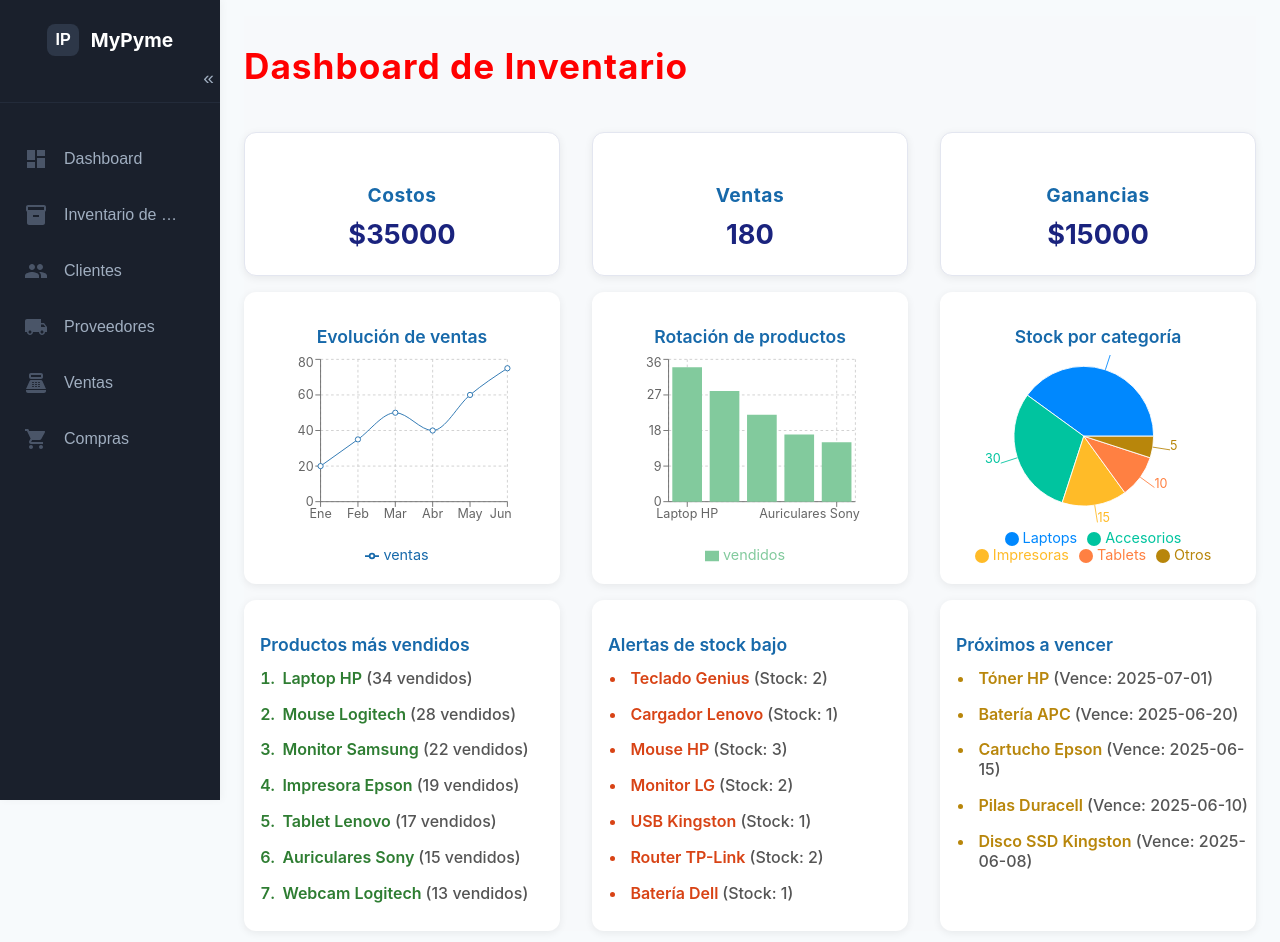
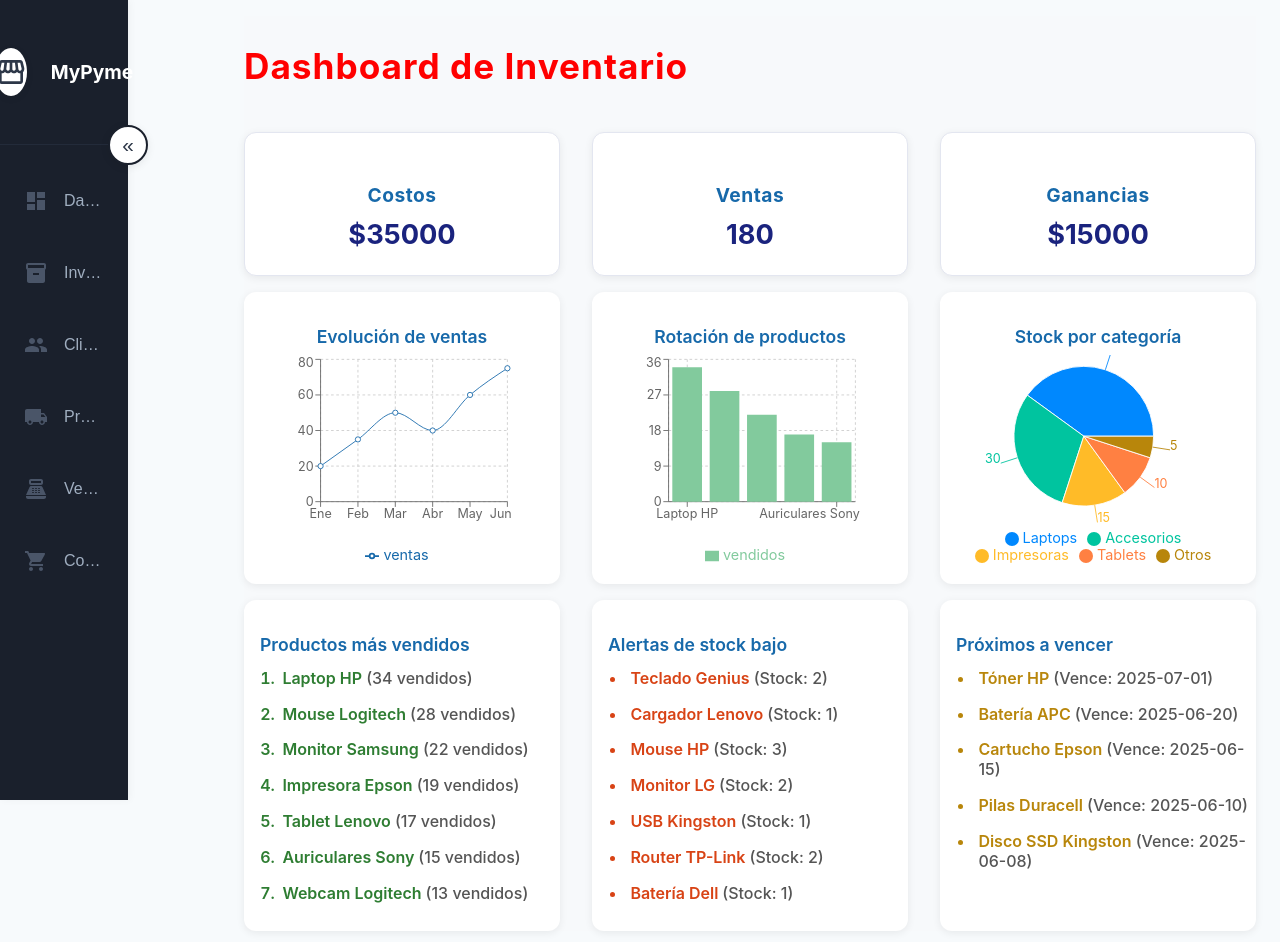
Before and after one commit to Panda2609/my-pyme, a React (Create React App) app: page / in a window 1280 px wide. Shown: the top 942 px of the page. Built offline with nearby package versions, Linux system fonts and the light colour scheme.

Commit message:
Estilos generales al app.css, cambio de logo y nombre del logo y finalmente un cambio en el botón para el toogle

```diff
--- a/src/components/Sidebar.jsx
+++ b/src/components/Sidebar.jsx
@@ -1,6 +1,6 @@
 import React, { useState } from 'react';
 import '../styles/Sidebar.css';
-import { MdDashboard, MdInventory2, MdPeople, MdLocalShipping, MdPointOfSale, MdShoppingCart } from 'react-icons/md';
+import { MdDashboard, MdInventory2, MdPeople, MdLocalShipping, MdPointOfSale, MdShoppingCart, MdStorefront } from 'react-icons/md';
 
 const Sidebar = ({ onMenuClick }) => {
   const [collapsed, setCollapsed] = useState(false);
@@ -9,18 +9,15 @@ const Sidebar = ({ onMenuClick }) => {
     <aside className={`sidebar${collapsed ? ' collapsed' : ''}`}>
       <div className="sidebar-header">
         <div className="sidebar-logo">
-          <span className="logo-icon">
-            <svg width="32" height="32" viewBox="0 0 32 32" fill="none" xmlns="http://www.w3.org/2000/svg">
-              <rect width="32" height="32" rx="8" fill="#2D3748"/>
-              <text x="16" y="21" textAnchor="middle" fill="#fff" fontSize="16" fontFamily="Arial" fontWeight="bold">IP</text>
-            </svg>
+          <span className="logo-icon logo-circle">
+            <MdStorefront size={32} color="#2D3748" />
           </span>
           {!collapsed && <span className="logo-text">MyPyme</span>}
         </div>
-        <button className="sidebar-toggle" onClick={() => setCollapsed(!collapsed)} title="Expandir/Colapsar">
-          <span>{collapsed ? '»' : '«'}</span>
-        </button>
       </div>
+      <button className="sidebar-toggle" onClick={() => setCollapsed(!collapsed)} title="Expandir/Colapsar">
+        <span>{collapsed ? '»' : '«'}</span>
+      </button>
       <nav className="sidebar-menu">
 
         <button className="sidebar-menu-item" tabIndex={0} onClick={() => onMenuClick('dashboard')}>
@@ -34,7 +31,7 @@ const Sidebar = ({ onMenuClick }) => {
           <span className="menu-icon">
             <MdInventory2 size={24} color="#4A5568" />
           </span>
-          {!collapsed && <span className="menu-text">Inventario de productos</span>}
+          {!collapsed && <span className="menu-text">Inventario</span>}
         </button>
 
         <button className="sidebar-menu-item" tabIndex={0} onClick={() => onMenuClick('clientes')}>
--- a/src/index.css
+++ b/src/index.css
@@ -19,3 +19,23 @@ h2 {
   /* margin-bottom: 1.5rem; */
   letter-spacing: 1px;
 }
+
+:root {
+  --color-bg-main: #1A202C;
+  --color-bg-secondary: #232b3a;
+  --color-bg-highlight: #2D3748;
+  --color-bg-light: #fff;
+
+  --color-text-main: #1A202C;
+  --color-text-secondary: #A0AEC0;
+  --color-text-disabled: #718096;
+
+  --color-primary: #3182CE;
+  --color-success: #38A169;
+  --color-danger: #E53E3E;
+}
+body {
+  background: var(--color-bg-main);
+  color: var(--color-text-main);
+  /* ... */
+}
--- a/src/styles/Sidebar.css
+++ b/src/styles/Sidebar.css
@@ -3,15 +3,16 @@
   top: 0;
   left: 0;
   height: 100vh;
-  width: 220px;
-  background: #1A202C;
-  color: #fff;
+  width: 10%;
+  background: var(--color-bg-main);
+  color: var(--color-text-main);
   display: flex;
   flex-direction: column;
   align-items: stretch;
   transition: width 0.2s cubic-bezier(.4,0,.2,1);
   box-shadow: 2px 0 8px rgba(0,0,0,0.04);
   z-index: 100;
+  gap :2em;
 }
 
 .sidebar.collapsed {
@@ -22,15 +23,18 @@
   display: flex;
   flex-direction: column;
   align-items: center;
-  padding: 24px 0 8px 0;
+  justify-content: center;
+  padding: 3em 0 3em 0;
   border-bottom: 1px solid #232b3a;
+  width: 100%;
+  position: relative;
 }
 
 .sidebar-logo {
   display: flex;
   align-items: center;
   justify-content: center;
-  gap: 12px;
+  gap: 1.5em;
   width: 100%;
 }
 
@@ -38,6 +42,14 @@
   display: flex;
   align-items: center;
   justify-content: center;
+}
+
+.logo-circle {
+  width: 3em;
+  height: 3em;
+  border-radius: 50%;
+  background: #fff;
+  box-shadow: 0 2px 8px rgba(0,0,0,0.06);
 }
 
 .logo-text {
@@ -48,25 +60,35 @@
 }
 
 .sidebar-toggle {
-  background: none;
-  border: none;
-  color: #A0AEC0;
-  font-size: 1.2rem;
+  position: absolute;
+  top: 6em;
+  right: -20px;
+  background: #fff;
+  border: 2px solid var(--color-text-main);
+  color: #2D3748;
+  font-size: 1.3rem;
   cursor: pointer;
-  margin-top: 10px;
-  margin-bottom: 4px;
-  align-self: flex-end;
-  transition: color 0.2s;
+  border-radius: 50%;
+  width: 40px;
+  height: 40px;
+  display: flex;
+  align-items: center;
+  justify-content: center;
+  box-shadow: 0 2px 8px rgba(0,0,0,0.08);
+  transition: background 0.2s, color 0.2s, border-color 0.2s;
+  z-index: 101;
 }
 .sidebar-toggle:hover {
+  background: #2D3748;
   color: #fff;
+  border-color: #2D3748;
 }
 
 .sidebar-menu {
   display: flex;
   flex-direction: column;
-  gap: 8px;
-  margin-top: 32px;
+  gap: 1.5em;
+  /* margin-top: 32px; */
   padding: 0 8px;
 }
 
@@ -75,7 +97,7 @@
   align-items: center;
   gap: 16px;
   padding: 12px 16px;
-  color: #A0AEC0;
+  color: var(--color-text-secondary);
   background: none;
   border: none;
   text-align: left;
```
Also changed, not shown: src/App.css (line endings or trailing spaces).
··········
▶ DESCRIPTION OF THE TASK
The whole of the data above needs retyping exactly, with pictures omitted.

▶ WRITTEN RESPONSE
Before and after one commit to Panda2609/my-pyme, a React (Create React App) app: page / in a window 1280 px wide. Shown: the top 942 px of the page. Built offline with nearby package versions, Linux system fonts and the light colour scheme.

Commit message:
Estilos generales al app.css, cambio de logo y nombre del logo y finalmente un cambio en el botón para el toogle

```diff
--- a/src/components/Sidebar.jsx
+++ b/src/components/Sidebar.jsx
@@ -1,6 +1,6 @@
 import React, { useState } from 'react';
 import '../styles/Sidebar.css';
-import { MdDashboard, MdInventory2, MdPeople, MdLocalShipping, MdPointOfSale, MdShoppingCart } from 'react-icons/md';
+import { MdDashboard, MdInventory2, MdPeople, MdLocalShipping, MdPointOfSale, MdShoppingCart, MdStorefront } from 'react-icons/md';
 
 const Sidebar = ({ onMenuClick }) => {
   const [collapsed, setCollapsed] = useState(false);
@@ -9,18 +9,15 @@ const Sidebar = ({ onMenuClick }) => {
     <aside className={`sidebar${collapsed ? ' collapsed' : ''}`}>
       <div className="sidebar-header">
         <div className="sidebar-logo">
-          <span className="logo-icon">
-            <svg width="32" height="32" viewBox="0 0 32 32" fill="none" xmlns="http://www.w3.org/2000/svg">
-              <rect width="32" height="32" rx="8" fill="#2D3748"/>
-              <text x="16" y="21" textAnchor="middle" fill="#fff" fontSize="16" fontFamily="Arial" fontWeight="bold">IP</text>
-            </svg>
+          <span className="logo-icon logo-circle">
+            <MdStorefront size={32} color="#2D3748" />
           </span>
           {!collapsed && <span className="logo-text">MyPyme</span>}
         </div>
-        <button className="sidebar-toggle" onClick={() => setCollapsed(!collapsed)} title="Expandir/Colapsar">
-          <span>{collapsed ? '»' : '«'}</span>
-        </button>
       </div>
+      <button className="sidebar-toggle" onClick={() => setCollapsed(!collapsed)} title="Expandir/Colapsar">
+        <span>{collapsed ? '»' : '«'}</span>
+      </button>
       <nav className="sidebar-menu">
 
         <button className="sidebar-menu-item" tabIndex={0} onClick={() => onMenuClick('dashboard')}>
@@ -34,7 +31,7 @@ const Sidebar = ({ onMenuClick }) => {
           <span className="menu-icon">
             <MdInventory2 size={24} color="#4A5568" />
           </span>
-          {!collapsed && <span className="menu-text">Inventario de productos</span>}
+          {!collapsed && <span className="menu-text">Inventario</span>}
         </button>
 
         <button className="sidebar-menu-item" tabIndex={0} onClick={() => onMenuClick('clientes')}>
--- a/src/index.css
+++ b/src/index.css
@@ -19,3 +19,23 @@ h2 {
   /* margin-bottom: 1.5rem; */
   letter-spacing: 1px;
 }
+
+:root {
+  --color-bg-main: #1A202C;
+  --color-bg-secondary: #232b3a;
+  --color-bg-highlight: #2D3748;
+  --color-bg-light: #fff;
+
+  --color-text-main: #1A202C;
+  --color-text-secondary: #A0AEC0;
+  --color-text-disabled: #718096;
+
+  --color-primary: #3182CE;
+  --color-success: #38A169;
+  --color-danger: #E53E3E;
+}
+body {
+  background: var(--color-bg-main);
+  color: var(--color-text-main);
+  /* ... */
+}
--- a/src/styles/Sidebar.css
+++ b/src/styles/Sidebar.css
@@ -3,15 +3,16 @@
   top: 0;
   left: 0;
   height: 100vh;
-  width: 220px;
-  background: #1A202C;
-  color: #fff;
+  width: 10%;
+  background: var(--color-bg-main);
+  color: var(--color-text-main);
   display: flex;
   flex-direction: column;
   align-items: stretch;
   transition: width 0.2s cubic-bezier(.4,0,.2,1);
   box-shadow: 2px 0 8px rgba(0,0,0,0.04);
   z-index: 100;
+  gap :2em;
 }
 
 .sidebar.collapsed {
@@ -22,15 +23,18 @@
   display: flex;
   flex-direction: column;
   align-items: center;
-  padding: 24px 0 8px 0;
+  justify-content: center;
+  padding: 3em 0 3em 0;
   border-bottom: 1px solid #232b3a;
+  width: 100%;
+  position: relative;
 }
 
 .sidebar-logo {
   display: flex;
   align-items: center;
   justify-content: center;
-  gap: 12px;
+  gap: 1.5em;
   width: 100%;
 }
 
@@ -38,6 +42,14 @@
   display: flex;
   align-items: center;
   justify-content: center;
+}
+
+.logo-circle {
+  width: 3em;
+  height: 3em;
+  border-radius: 50%;
+  background: #fff;
+  box-shadow: 0 2px 8px rgba(0,0,0,0.06);
 }
 
 .logo-text {
@@ -48,25 +60,35 @@
 }
 
 .sidebar-toggle {
-  background: none;
-  border: none;
-  color: #A0AEC0;
-  font-size: 1.2rem;
+  position: absolute;
+  top: 6em;
+  right: -20px;
+  background: #fff;
+  border: 2px solid var(--color-text-main);
+  color: #2D3748;
+  font-size: 1.3rem;
   cursor: pointer;
-  margin-top: 10px;
-  margin-bottom: 4px;
-  align-self: flex-end;
-  transition: color 0.2s;
+  border-radius: 50%;
+  width: 40px;
+  height: 40px;
+  display: flex;
+  align-items: center;
+  justify-content: center;
+  box-shadow: 0 2px 8px rgba(0,0,0,0.08);
+  transition: background 0.2s, color 0.2s, border-color 0.2s;
+  z-index: 101;
 }
 .sidebar-toggle:hover {
+  background: #2D3748;
   color: #fff;
+  border-color: #2D3748;
 }
 
 .sidebar-menu {
   display: flex;
   flex-direction: column;
-  gap: 8px;
-  margin-top: 32px;
+  gap: 1.5em;
+  /* margin-top: 32px; */
   padding: 0 8px;
 }
 
@@ -75,7 +97,7 @@
   align-items: center;
   gap: 16px;
   padding: 12px 16px;
-  color: #A0AEC0;
+  color: var(--color-text-secondary);
   background: none;
   border: none;
   text-align: left;
```
Also changed, not shown: src/App.css (line endings or trailing spaces).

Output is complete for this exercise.